## Activity
Copying task for the records below: reproduce each one exactly and drop the pictures.

(Materials provided)

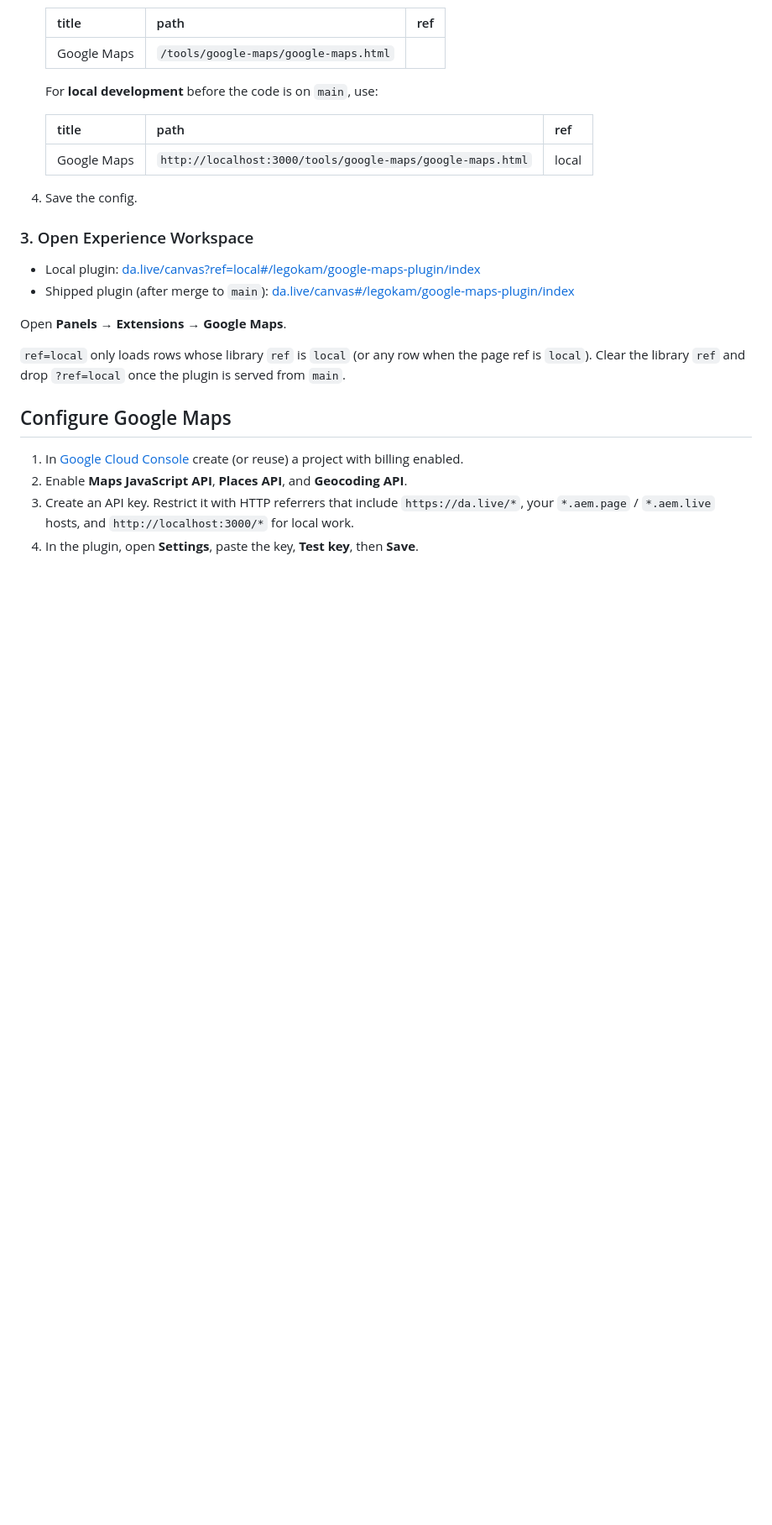
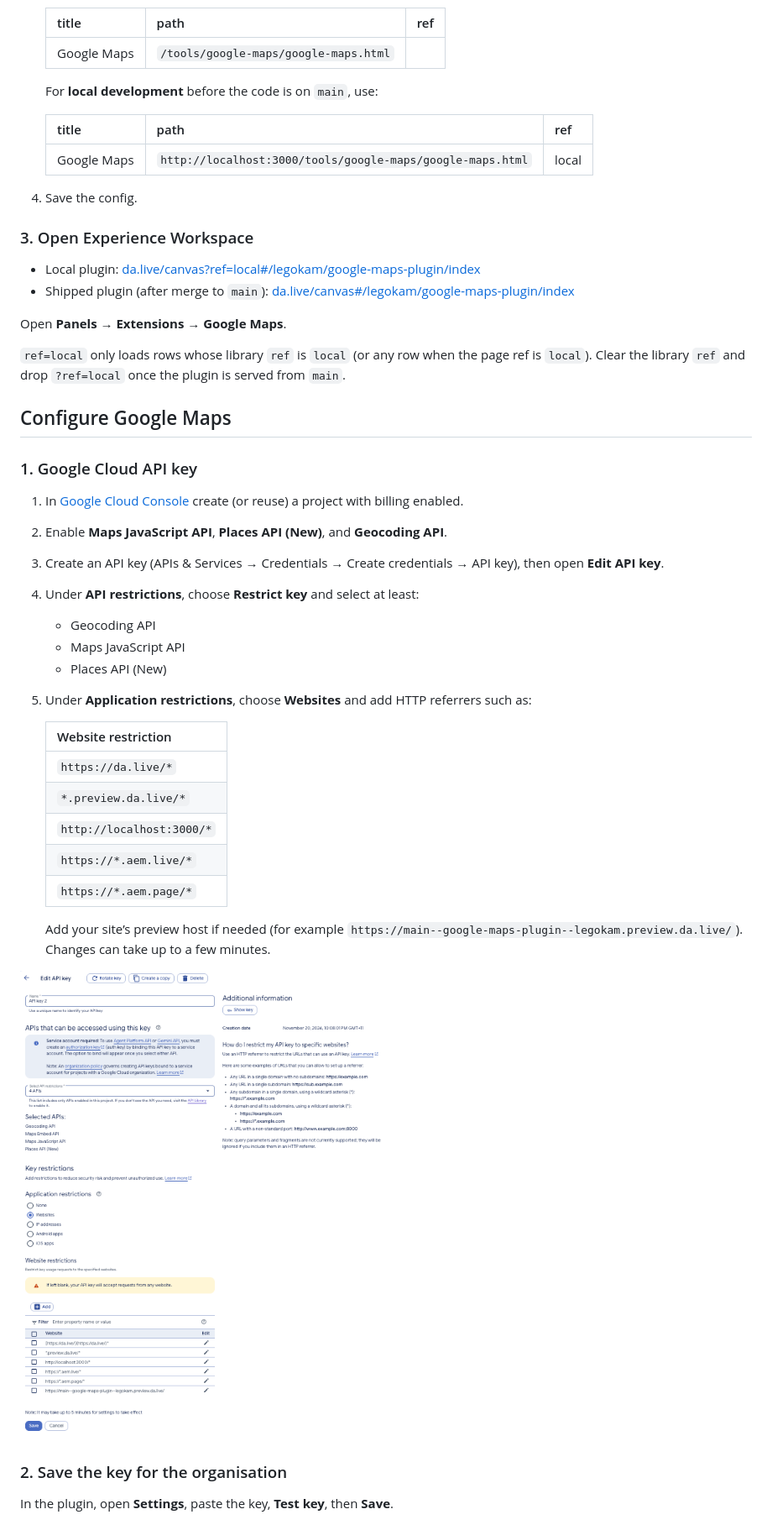
Before and after one commit to LegoKam/google-maps-plugin, a Markdown page: README.md, the part around one of its changes. Shown at 84% size. Drawn GitHub-style; pictures changed too: docs/readme/api-key-setup.png (added); blank space fills up the shorter version.

```diff
--- a/README.md
+++ b/README.md
@@ -70,10 +70,32 @@ Open **Panels → Extensions → Google Maps**.
 
 ## Configure Google Maps
 
+### 1. Google Cloud API key
+
 1. In [Google Cloud Console](https://console.cloud.google.com/) create (or reuse) a project with billing enabled.
-2. Enable **Maps JavaScript API**, **Places API**, and **Geocoding API**.
-3. Create an API key. Restrict it with HTTP referrers that include `https://da.live/*`, your `*.aem.page` / `*.aem.live` hosts, and `http://localhost:3000/*` for local work.
-4. In the plugin, open **Settings**, paste the key, **Test key**, then **Save**.
+2. Enable **Maps JavaScript API**, **Places API (New)**, and **Geocoding API**.
+3. Create an API key (APIs & Services → Credentials → Create credentials → API key), then open **Edit API key**.
+4. Under **API restrictions**, choose **Restrict key** and select at least:
+   - Geocoding API
+   - Maps JavaScript API
+   - Places API (New)
+5. Under **Application restrictions**, choose **Websites** and add HTTP referrers such as:
+
+   | Website restriction |
+   | ------------------- |
+   | `https://da.live/*` |
+   | `*.preview.da.live/*` |
+   | `http://localhost:3000/*` |
+   | `https://*.aem.live/*` |
+   | `https://*.aem.page/*` |
+
+   Add your site’s preview host if needed (for example `https://main--google-maps-plugin--legokam.preview.da.live/`). Changes can take up to a few minutes.
+
+![Google Cloud Console: Edit API key with website restrictions for da.live, AEM, and localhost](docs/readme/api-key-setup.png)
+
+### 2. Save the key for the organisation
+
+In the plugin, open **Settings**, paste the key, **Test key**, then **Save**.
 
 ![Plugin Settings: Google Maps API key with a successful Test key](docs/readme/settings.png)
 
```
Also changed, not shown: other parts of README.md (+2 -2 lines), docs/readme/plugin-panel.png.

(End Materials provided)

## Response below
Before and after one commit to LegoKam/google-maps-plugin, a Markdown page: README.md, the part around one of its changes. Shown at 84% size. Drawn GitHub-style; pictures changed too: docs/readme/api-key-setup.png (added); blank space fills up the shorter version.

```diff
--- a/README.md
+++ b/README.md
@@ -70,10 +70,32 @@ Open **Panels → Extensions → Google Maps**.
 
 ## Configure Google Maps
 
+### 1. Google Cloud API key
+
 1. In [Google Cloud Console](https://console.cloud.google.com/) create (or reuse) a project with billing enabled.
-2. Enable **Maps JavaScript API**, **Places API**, and **Geocoding API**.
-3. Create an API key. Restrict it with HTTP referrers that include `https://da.live/*`, your `*.aem.page` / `*.aem.live` hosts, and `http://localhost:3000/*` for local work.
-4. In the plugin, open **Settings**, paste the key, **Test key**, then **Save**.
+2. Enable **Maps JavaScript API**, **Places API (New)**, and **Geocoding API**.
+3. Create an API key (APIs & Services → Credentials → Create credentials → API key), then open **Edit API key**.
+4. Under **API restrictions**, choose **Restrict key** and select at least:
+   - Geocoding API
+   - Maps JavaScript API
+   - Places API (New)
+5. Under **Application restrictions**, choose **Websites** and add HTTP referrers such as:
+
+   | Website restriction |
+   | ------------------- |
+   | `https://da.live/*` |
+   | `*.preview.da.live/*` |
+   | `http://localhost:3000/*` |
+   | `https://*.aem.live/*` |
+   | `https://*.aem.page/*` |
+
+   Add your site’s preview host if needed (for example `https://main--google-maps-plugin--legokam.preview.da.live/`). Changes can take up to a few minutes.
+
+![Google Cloud Console: Edit API key with website restrictions for da.live, AEM, and localhost](docs/readme/api-key-setup.png)
+
+### 2. Save the key for the organisation
+
+In the plugin, open **Settings**, paste the key, **Test key**, then **Save**.
 
 ![Plugin Settings: Google Maps API key with a successful Test key](docs/readme/settings.png)
 
```
Also changed, not shown: other parts of README.md (+2 -2 lines), docs/readme/plugin-panel.png.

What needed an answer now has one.